▶ Problem to solve
Filter the entries down to the lines containing "services", and copy those lines.

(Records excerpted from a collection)
---*---

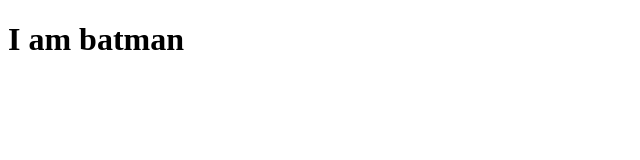
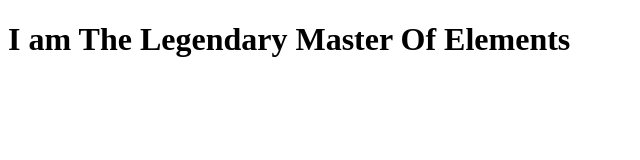
Before and after one commit to AbdulWasay1122/Coursera-test, a plain HTML site: page site/index.html in a window 1280 px wide. Shown: the whole page, without its empty margins (0-640 px from the left). Drawn offline with Linux system fonts and the light colour scheme.

Commit message:
My First page

```diff
--- a/site/index.html
+++ b/site/index.html
@@ -6,6 +6,6 @@
 	<title>Hello Silent Killer!</title>
 </head>
 <body>
-<h1>I am batman</h1>
+<h1>I am The Legendary Master Of Elements </h1>
 </body>
 </html>
```
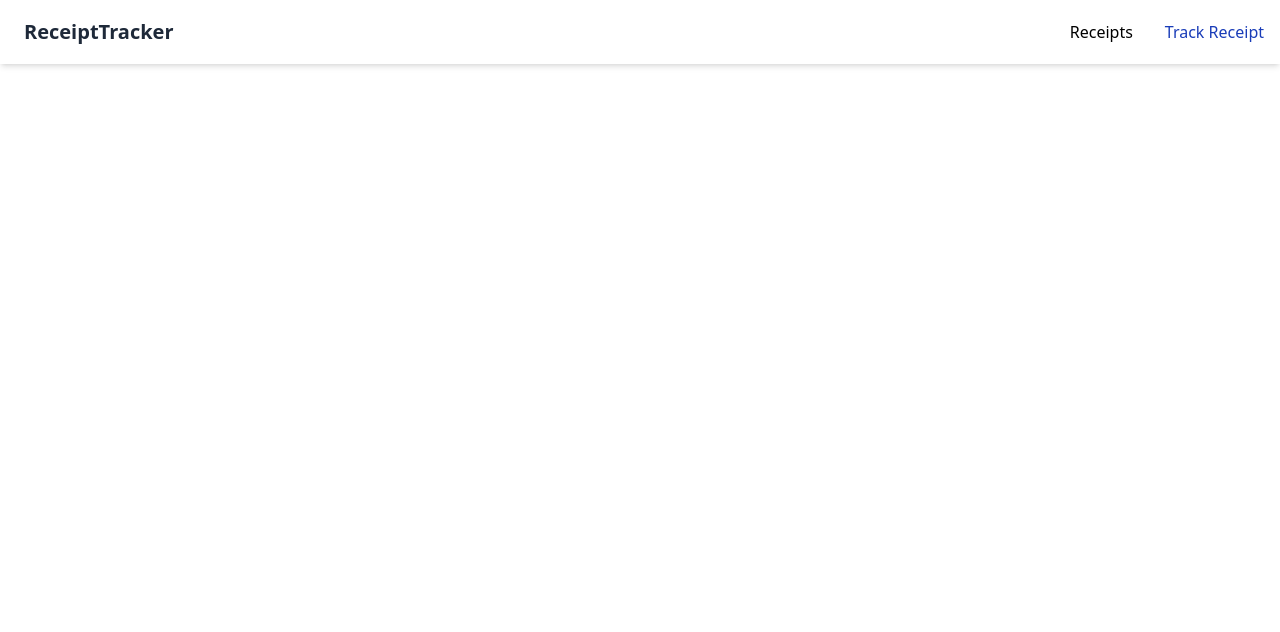
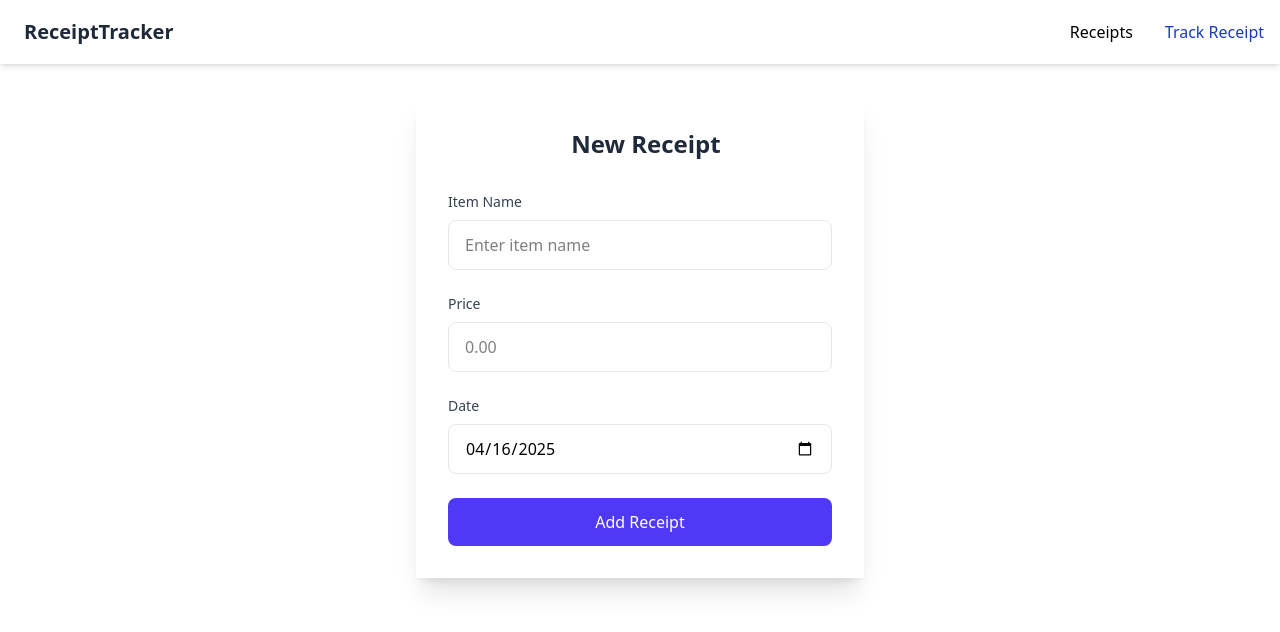
Before and after one commit to samuelsilvadev/mini-receipt-tracker-react-router-7, a React (Vite) app: page /add in a window 1280 px wide. Shown: the top 632 px of the page. Built offline with nearby package versions, Linux system fonts and the light colour scheme.

Commit message:
feat: add flow to add save a receipt

```diff
--- a/package.json
+++ b/package.json
@@ -14,7 +14,8 @@
   "dependencies": {
     "react": "^19.0.0",
     "react-dom": "^19.0.0",
-    "react-router": "^7.5.0"
+    "react-router": "^7.5.2",
+    "zod": "^3.24.3"
   },
   "devDependencies": {
     "@eslint/js": "^9.22.0",
--- /dev/null
+++ b/src/components/App.tsx
@@ -0,0 +1,64 @@
+import { createBrowserRouter, RouterProvider } from "react-router";
+import Receipts from "../pages/Receipts";
+import TrackReceipt from "../pages/TrackReceipt";
+import { getReceipts, saveReceipt } from "../services/receipt";
+import { PageLoading } from "./PageLoading";
+import PageBoundary from "./PageBoundary";
+import { ZodError } from "zod";
+import { logger } from "../services/logger";
+import { Receipt } from "../services/types";
+import { Layout } from "./Layout";
+
+const router = createBrowserRouter([
+  {
+    path: "/",
+    Component: Layout,
+    children: [
+      {
+        index: true,
+        path: "/",
+        Component: Receipts,
+        errorElement: <PageBoundary />,
+        hydrateFallbackElement: <PageLoading />,
+        loader: getReceipts,
+      },
+      {
+        path: "/add",
+        errorElement: <PageBoundary />,
+        Component: TrackReceipt,
+        action: async ({ request }) => {
+          const formData = await request.formData();
+
+          try {
+            const receipt = Receipt.parse({
+              date: formData.get("date"),
+              price: formData.get("price"),
+              name: formData.get("name"),
+            });
+
+            logger.info("Saving receipt");
+            logger.info(receipt);
+
+            await saveReceipt(receipt);
+
+            return { success: true };
+          } catch (error) {
+            logger.error("Failed to save receipt", error as Error);
+
+            if (error instanceof ZodError) {
+              return { error: error.message };
+            }
+
+            return { error: "Failed to save receipt" };
+          }
+        },
+      },
+    ],
+  },
+]);
+
+function App() {
+  return <RouterProvider router={router} />;
+}
+
+export default App;
--- a/src/main.tsx
+++ b/src/main.tsx
@@ -1,34 +1,14 @@
-import { StrictMode } from "react";
 import { createRoot } from "react-dom/client";
 import "./index.css";
-import { createBrowserRouter, RouterProvider } from "react-router";
-import { Receipts } from "./pages/Receipts.tsx";
-import { TrackReceipt } from "./pages/TrackReceipt.tsx";
-import { getReceipts } from "./services/getRecipes.ts";
-import { PageLoading } from "./components/PageLoading.tsx";
-import PageBoundary from "./components/PageBoundary.tsx";
+import App from "./components/App";
+import { StrictMode } from "react";
 
 const root = document.getElementById("root");
-
-const router = createBrowserRouter([
-  {
-    path: "/",
-    Component: Receipts,
-    errorElement: <PageBoundary />,
-    hydrateFallbackElement: <PageLoading />,
-    loader: getReceipts,
-  },
-  {
-    path: "/add",
-    errorElement: <PageBoundary />,
-    Component: TrackReceipt,
-  },
-]);
 
 if (root) {
   createRoot(root).render(
     <StrictMode>
-      <RouterProvider router={router} />
+      <App />
     </StrictMode>,
   );
 }
--- a/src/pages/TrackReceipt.tsx
+++ b/src/pages/TrackReceipt.tsx
@@ -1,18 +1,38 @@
-import { Layout } from "../components/Layout";
+import { useFetcher } from "react-router";
 
-export function TrackReceipt() {
+function getToday() {
+  const today = new Date();
+
+  return today.toISOString().split("T")[0];
+}
+
+export default function TrackReceipt() {
+  const fetcher = useFetcher<{ success?: boolean; error?: string }>();
+  const isSubmitting = fetcher.state !== "idle";
+  const isSuccess = fetcher.data?.success;
+  const isError = fetcher.data?.error;
+
   return (
-    <Layout>
     <div className="flex items-center justify-center p-4 pt-8">
       <div className="w-full max-w-md">
-          <div className="bg-white shadow-xl p-8">
-            <div className="flex items-center justify-center mb-8">
-              <h1 className="text-2xl font-bold text-gray-800 ml-3">
+        <section className="bg-white shadow-xl p-8">
+          <h1 className="flex items-center justify-center mb-8 text-2xl font-bold text-gray-800 ml-3">
             New Receipt
           </h1>
+
+          {isError && (
+            <div className="mb-4 p-4 bg-red-50 text-red-700 rounded-lg">
+              Failed to add receipt, please try again.
             </div>
+          )}
 
-            <form id="add-receipt-form" className="space-y-6">
+          {isSuccess && (
+            <div className="mb-4 p-4 bg-green-50 text-green-700 rounded-lg">
+              Receipt added successfully!
+            </div>
+          )}
+
+          <fetcher.Form method="post" className="space-y-6">
             <div className="space-y-2">
               <label
                 htmlFor="itemName"
@@ -20,7 +40,6 @@ export function TrackReceipt() {
               >
                 Item Name
               </label>
-                <div className="relative">
               <input
                 type="text"
                 id="itemName"
@@ -30,7 +49,6 @@ export function TrackReceipt() {
                 name="name"
               />
             </div>
-              </div>
 
             <div className="space-y-2">
               <label
@@ -39,7 +57,6 @@ export function TrackReceipt() {
               >
                 Price
               </label>
-                <div className="relative">
               <input
                 type="number"
                 id="price"
@@ -51,7 +68,6 @@ export function TrackReceipt() {
                 name="price"
               />
             </div>
-              </div>
 
             <div className="space-y-2">
               <label
@@ -60,28 +76,27 @@ export function TrackReceipt() {
               >
                 Date
               </label>
-                <div className="relative">
+
               <input
                 type="date"
                 id="date"
                 className="block w-full pl-4 pr-4 py-3 rounded-lg border border-gray-200 focus:ring-2 focus:ring-indigo-500 focus:border-transparent transition duration-150 ease-in-out"
                 required
                 name="date"
+                defaultValue={getToday()}
               />
-                </div>
             </div>
 
             <button
-                id="add-receipt-form-submit"
+              disabled={isSubmitting}
               type="submit"
               className="w-full bg-indigo-600 text-white py-3 px-4 rounded-lg hover:bg-indigo-700 focus:outline-none focus:ring-2 focus:ring-indigo-500 focus:ring-offset-2 transition duration-150 ease-in-out transform hover:scale-[1.02]"
             >
-                Add Receipt
+              {isSubmitting ? "Adding..." : "Add Receipt"}
             </button>
-            </form>
+          </fetcher.Form>
+        </section>
       </div>
     </div>
-      </div>
-    </Layout>
   );
 }
--- a/src/services/getRecipes.ts
+++ /dev/null
@@ -1,6 +0,0 @@
-export async function getReceipts() {
-  const response = await fetch(`${import.meta.env.VITE_BASE_URL}/receipts`);
-  const data = await response.json();
-
-  return { receipts: data };
-}
--- /dev/null
+++ b/src/services/receipt.ts
@@ -0,0 +1,17 @@
+import { Receipt, ReceiptPayload } from "./types";
+
+export async function getReceipts(): Promise<{ receipts: Receipt[] }> {
+  const response = await fetch(`${import.meta.env.VITE_BASE_URL}/receipts`);
+  const data = await response.json();
+
+  return { receipts: data };
+}
+
+export async function saveReceipt(receipt: ReceiptPayload) {
+  const response = await fetch(`${import.meta.env.VITE_BASE_URL}/receipts`, {
+    method: "POST",
+    body: JSON.stringify(receipt),
+  });
+
+  return response.json();
+}
--- /dev/null
+++ b/src/services/types.ts
@@ -0,0 +1,16 @@
+import { z } from "zod";
+
+export type Receipt = {
+  id: string;
+  name: string;
+  price: number;
+  date: string;
+};
+
+export const Receipt = z.object({
+  name: z.string(),
+  price: z.coerce.number(),
+  date: z.string(),
+});
+
+export type ReceiptPayload = z.infer<typeof Receipt>;
```
Also changed, not shown: 1 other file (tests, documents, lock files or other folders). Lines whose indentation alone changed are shown as unchanged.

---*---

▶ Completed task
+import { getReceipts, saveReceipt } from "../services/receipt";
+import { logger } from "../services/logger";
+import { Receipt } from "../services/types";
-import { getReceipts } from "./services/getRecipes.ts";
--- a/src/services/getRecipes.ts
+++ b/src/services/receipt.ts
+++ b/src/services/types.ts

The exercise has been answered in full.